> [WORK REQUEST]:
From the entries that follow, extract each line holding the string "width".

> [DATA RECORDS]:
************

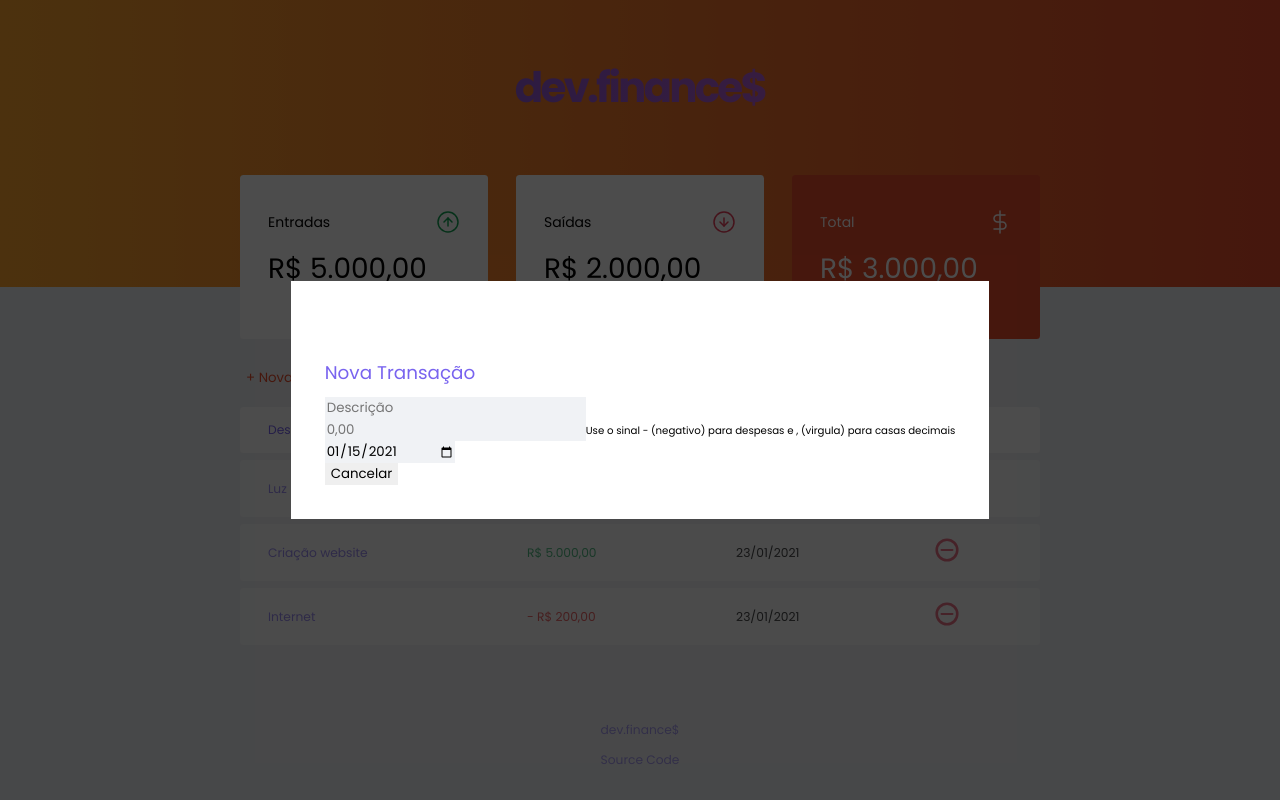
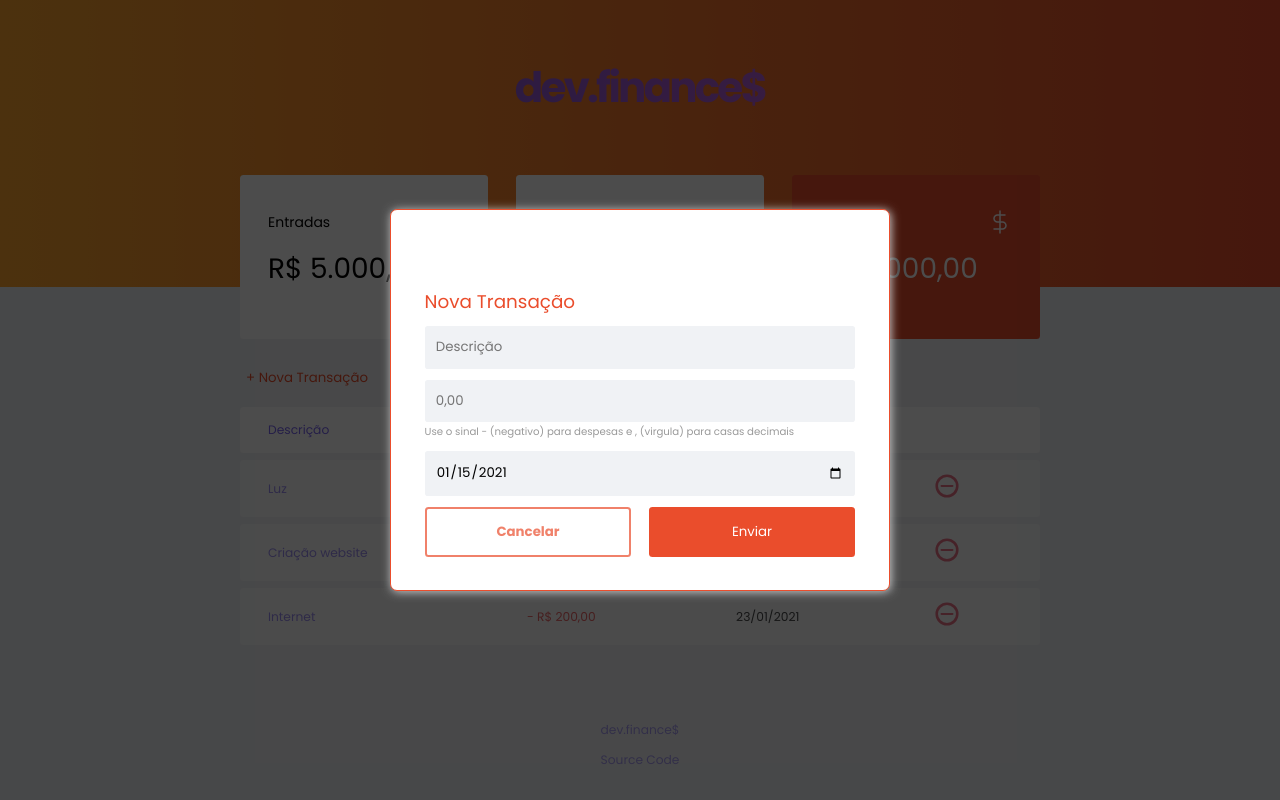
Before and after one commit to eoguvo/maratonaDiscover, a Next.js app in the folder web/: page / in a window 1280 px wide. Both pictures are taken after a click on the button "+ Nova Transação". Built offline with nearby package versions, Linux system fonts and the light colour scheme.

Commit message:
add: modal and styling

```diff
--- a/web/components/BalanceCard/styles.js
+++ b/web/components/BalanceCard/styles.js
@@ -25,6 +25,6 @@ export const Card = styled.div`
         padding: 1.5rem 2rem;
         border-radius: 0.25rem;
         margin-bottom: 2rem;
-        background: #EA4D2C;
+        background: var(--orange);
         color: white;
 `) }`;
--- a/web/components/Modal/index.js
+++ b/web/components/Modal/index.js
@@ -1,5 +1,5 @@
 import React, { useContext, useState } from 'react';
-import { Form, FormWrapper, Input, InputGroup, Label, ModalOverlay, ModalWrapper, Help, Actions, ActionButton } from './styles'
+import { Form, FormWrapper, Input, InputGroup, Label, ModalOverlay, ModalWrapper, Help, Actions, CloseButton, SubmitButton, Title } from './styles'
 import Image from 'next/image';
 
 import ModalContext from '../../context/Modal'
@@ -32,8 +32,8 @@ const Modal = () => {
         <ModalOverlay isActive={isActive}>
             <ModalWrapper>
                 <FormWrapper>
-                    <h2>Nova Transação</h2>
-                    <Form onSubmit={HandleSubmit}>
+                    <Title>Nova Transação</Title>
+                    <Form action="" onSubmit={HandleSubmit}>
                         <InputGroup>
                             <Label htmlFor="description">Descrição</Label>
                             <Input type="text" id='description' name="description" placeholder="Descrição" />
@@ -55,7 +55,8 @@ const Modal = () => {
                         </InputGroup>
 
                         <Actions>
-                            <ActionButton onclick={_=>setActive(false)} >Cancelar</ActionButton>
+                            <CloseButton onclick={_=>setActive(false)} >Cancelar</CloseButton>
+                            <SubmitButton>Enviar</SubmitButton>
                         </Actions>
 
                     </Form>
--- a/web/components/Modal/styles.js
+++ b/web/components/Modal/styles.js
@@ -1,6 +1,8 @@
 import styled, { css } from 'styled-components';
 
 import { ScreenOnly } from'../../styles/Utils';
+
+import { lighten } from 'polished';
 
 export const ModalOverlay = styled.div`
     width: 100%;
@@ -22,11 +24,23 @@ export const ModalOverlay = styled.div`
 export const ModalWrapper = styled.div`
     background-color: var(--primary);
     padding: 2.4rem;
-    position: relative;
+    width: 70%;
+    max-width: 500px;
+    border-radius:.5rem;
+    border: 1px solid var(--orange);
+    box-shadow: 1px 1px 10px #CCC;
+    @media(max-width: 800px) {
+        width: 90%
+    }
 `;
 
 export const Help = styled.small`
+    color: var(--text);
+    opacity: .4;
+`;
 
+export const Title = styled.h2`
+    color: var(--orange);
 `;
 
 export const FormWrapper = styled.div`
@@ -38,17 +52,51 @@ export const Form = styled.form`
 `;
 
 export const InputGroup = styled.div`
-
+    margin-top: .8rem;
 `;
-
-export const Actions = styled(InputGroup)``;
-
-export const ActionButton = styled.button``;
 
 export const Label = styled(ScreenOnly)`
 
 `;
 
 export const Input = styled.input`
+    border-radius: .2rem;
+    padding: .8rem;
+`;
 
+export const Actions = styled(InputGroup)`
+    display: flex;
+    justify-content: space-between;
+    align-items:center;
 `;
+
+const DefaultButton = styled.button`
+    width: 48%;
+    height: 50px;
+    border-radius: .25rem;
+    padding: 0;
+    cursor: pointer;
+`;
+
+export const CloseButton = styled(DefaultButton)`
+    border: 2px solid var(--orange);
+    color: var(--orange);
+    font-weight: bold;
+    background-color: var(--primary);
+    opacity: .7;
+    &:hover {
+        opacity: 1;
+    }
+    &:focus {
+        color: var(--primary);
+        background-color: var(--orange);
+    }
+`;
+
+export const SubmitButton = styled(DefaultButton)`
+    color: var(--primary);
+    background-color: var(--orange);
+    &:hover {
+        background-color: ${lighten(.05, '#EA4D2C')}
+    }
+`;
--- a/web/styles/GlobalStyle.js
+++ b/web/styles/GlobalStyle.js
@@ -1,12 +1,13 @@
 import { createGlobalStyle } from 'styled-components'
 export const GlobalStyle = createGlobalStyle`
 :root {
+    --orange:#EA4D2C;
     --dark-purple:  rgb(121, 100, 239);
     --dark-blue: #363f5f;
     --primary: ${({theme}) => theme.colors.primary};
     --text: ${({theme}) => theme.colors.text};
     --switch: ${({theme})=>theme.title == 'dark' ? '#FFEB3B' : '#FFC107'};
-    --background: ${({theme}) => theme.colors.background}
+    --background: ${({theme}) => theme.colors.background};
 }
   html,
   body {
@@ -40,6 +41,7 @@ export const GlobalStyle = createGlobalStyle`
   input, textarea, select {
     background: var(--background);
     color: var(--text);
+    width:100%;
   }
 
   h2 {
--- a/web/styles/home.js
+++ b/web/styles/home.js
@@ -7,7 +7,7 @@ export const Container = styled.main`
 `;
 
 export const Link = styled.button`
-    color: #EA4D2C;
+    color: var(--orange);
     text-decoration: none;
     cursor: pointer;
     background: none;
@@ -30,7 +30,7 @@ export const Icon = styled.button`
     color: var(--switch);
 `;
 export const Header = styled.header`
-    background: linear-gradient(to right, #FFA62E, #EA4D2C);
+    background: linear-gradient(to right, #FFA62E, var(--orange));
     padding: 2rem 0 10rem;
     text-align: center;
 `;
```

************

> [EXERCISE RESPONSE]:
     width: 100%;
+    width: 70%;
+    max-width: 500px;
+    @media(max-width: 800px) {
+        width: 90%
+    width: 48%;
+    width:100%;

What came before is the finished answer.